Because the pictures are not wanted, give back only the exact text of every entry below.

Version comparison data
★ ★ ★

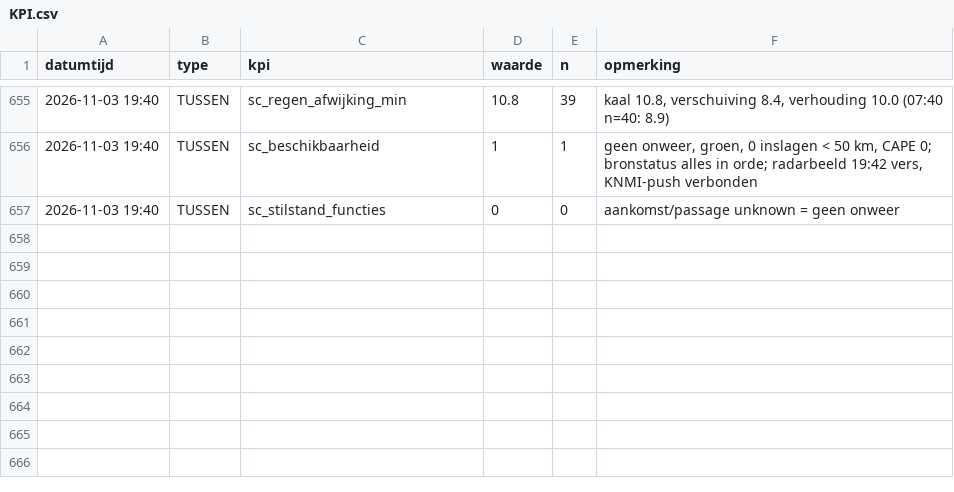
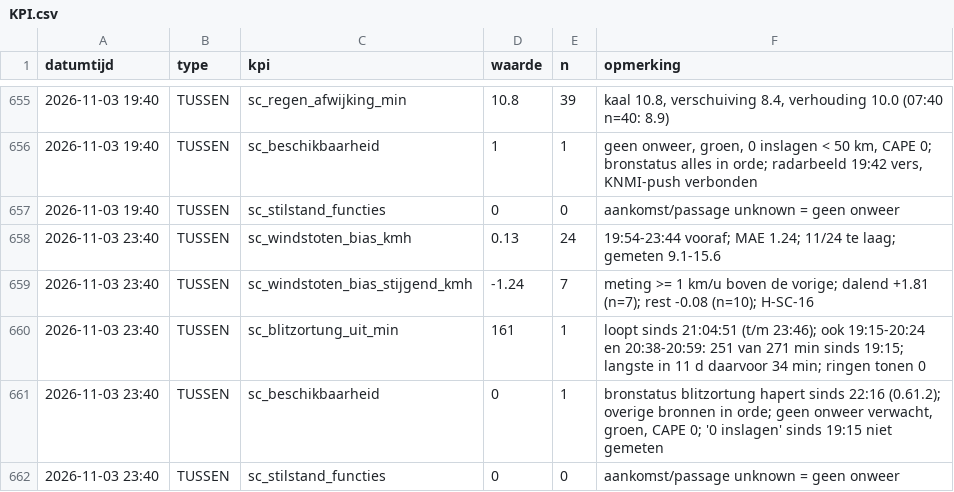
Before and after one commit to Roedie84/StormchaseNL, a CSV file: KPI.csv, drawn as a sheet; only a part is shown, gaps mark what is left out; the diff names each change by its address in the sheet, - before the commit and + after, or states it on an @@ line.

```diff
--- a/KPI.csv
+++ b/KPI.csv
+row 658: 2026-11-03 23:40 | TUSSEN | sc_windstoten_bias_kmh | 0.13 | 24 | 19:54-23:44 vooraf; MAE 1.24; 11/24 te laag; gemeten 9.1-15.6
+row 659: 2026-11-03 23:40 | TUSSEN | sc_windstoten_bias_stijgend_kmh | -1.24 | 7 | meting >= 1 km/u boven de vorige; dalend +1.81 (n=7); rest -0.08 (n=10); H-SC-16
+row 660: 2026-11-03 23:40 | TUSSEN | sc_blitzortung_uit_min | 161 | 1 | loopt sinds 21:04:51 (t/m 23:46); ook 19:15-20:24 en 20:38-20:59: 251 van 271 min sinds 19:15; langste in 11 d daarvoor 34 min; ringen tonen 0
+row 661: 2026-11-03 23:40 | TUSSEN | sc_beschikbaarheid | 0 | 1 | bronstatus blitzortung hapert sinds 22:16 (0.61.2); overige bronnen in orde; geen onweer verwacht, groen, CAPE 0; '0 inslagen' sinds 19:15 niet gemeten
+row 662: 2026-11-03 23:40 | TUSSEN | sc_stilstand_functies | 0 | 0 | aankomst/passage unknown = geen onweer
```
Also changed, not shown: 2 other files.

★ ★ ★

[Finished task]:
Before and after one commit to Roedie84/StormchaseNL, a CSV file: KPI.csv, drawn as a sheet; only a part is shown, gaps mark what is left out; the diff names each change by its address in the sheet, - before the commit and + after, or states it on an @@ line.

```diff
--- a/KPI.csv
+++ b/KPI.csv
+row 658: 2026-11-03 23:40 | TUSSEN | sc_windstoten_bias_kmh | 0.13 | 24 | 19:54-23:44 vooraf; MAE 1.24; 11/24 te laag; gemeten 9.1-15.6
+row 659: 2026-11-03 23:40 | TUSSEN | sc_windstoten_bias_stijgend_kmh | -1.24 | 7 | meting >= 1 km/u boven de vorige; dalend +1.81 (n=7); rest -0.08 (n=10); H-SC-16
+row 660: 2026-11-03 23:40 | TUSSEN | sc_blitzortung_uit_min | 161 | 1 | loopt sinds 21:04:51 (t/m 23:46); ook 19:15-20:24 en 20:38-20:59: 251 van 271 min sinds 19:15; langste in 11 d daarvoor 34 min; ringen tonen 0
+row 661: 2026-11-03 23:40 | TUSSEN | sc_beschikbaarheid | 0 | 1 | bronstatus blitzortung hapert sinds 22:16 (0.61.2); overige bronnen in orde; geen onweer verwacht, groen, CAPE 0; '0 inslagen' sinds 19:15 niet gemeten
+row 662: 2026-11-03 23:40 | TUSSEN | sc_stilstand_functies | 0 | 0 | aankomst/passage unknown = geen onweer
```
Also changed, not shown: 2 other files.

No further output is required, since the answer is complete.